Another double header – one that’s pretty good, one that’s pretty much not.
The good: Any Day Now, starring the ever fabulous Alan Cumming as Rudy, a down-on-his-luck drag queen whose whole life gets rewritten when his junkie neighbour abandons her son one night on a binge (and then gets picked up and put away by the vice squad). Rudy doesn’t quite know what do with Marco (Isaac Leyva), the quiet teenager with down syndrome, but he knows social services isn’t the answer. Together with his new partner Paul (Garret Dillahunt), they decide to adopt the kid and give Marco the kind of stable, loving home he needs. Except: it’s the 1970s. The would-be custody case turns into a witchhunt against the gay “deviant” lifestyle and the court system is quick to condemn them despite loads of evidence of them actually being really good parents. If you’re an Alan Cumming fan, as I am, then stop reading and just watch it already. It’s worth it just to hear him sing. It’s kind of melodramatic and manages to be both overblown and oversimplified, and yet Leyva’s smile lights up a screen and his two dads, and the fact that it’s taken the script 30 years to be made, remind us why movies like this exist. It has been a hard road for gay rights, but this film transcends that to point not just at the men who are being discriminated against, but the poor kid whose needs are being ignored because of a reprehensible justice system that fails to reflect any humanity. Warning: total tear jerker.

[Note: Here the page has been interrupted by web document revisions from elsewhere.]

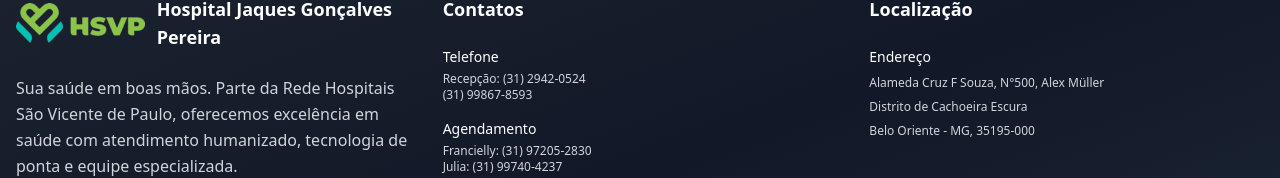
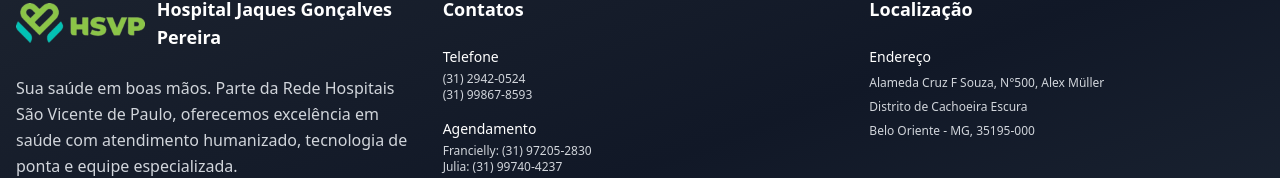
Before and after one commit to mataleone/vital-pages-launch, a React (Vite) app: page / in a window 1280 px wide. Shown: the part 8301-8479 px from the top of the page. Built offline with nearby package versions, Linux system fonts and the light colour scheme.

Commit message:
Remove "Recepção:" from footer

```diff
--- a/src/components/ModernFooter.tsx
+++ b/src/components/ModernFooter.tsx
@@ -13,9 +13,9 @@ const ModernFooter = () => {
                 alt="Hospital Jaques Gonçalves Pereira"
                 className="h-10 w-auto"
               />
-              <div>
+               <div>
                 <div className="text-lg font-bold">Hospital Jaques Gonçalves Pereira</div>
-              </div>
+               </div>
             </div>
 
             <p className="text-gray-300 mb-6 leading-relaxed">
@@ -41,7 +41,7 @@ const ModernFooter = () => {
             <div className="space-y-4">
               <div>
                 <div className="text-sm font-medium text-white mb-1">Telefone</div>
-                <div className="text-xs text-gray-300">Recepção: (31) 2942-0524</div>
+                <div className="text-xs text-gray-300">(31) 2942-0524</div>
                 <div className="text-xs text-gray-300">(31) 99867-8593</div>
               </div>
 
```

The not so good: Flawless, where Robert DeNiro plays a retired cop who strokes out during a crisis in his building. He’s too proud to leave his apartment after the resulting partial paralysis and is forced to hire a drag queen called Busty Rusty (Philip Seymour Hoffman) to help him in his recovery. Neither is very happy about the arrangement, and lots of gay slurs and hate speech is bandied about, but as you know from all oddball couple movies, they’ll soon grow to like each other, and then grow to need each other: aww. The script is…oh you know, some clever synonym for absolute failure (real sample: “You shot me? Why’d you shoot me?…You shot her! Why’d you shoot her?”…Normally I’d say you can’t make this shit up, except Joel Schumacher did). The drag queen character is…offensive. At best. It’s complete stereotype and would have been outdated even in 1999. I feel embarrassed for having watched this.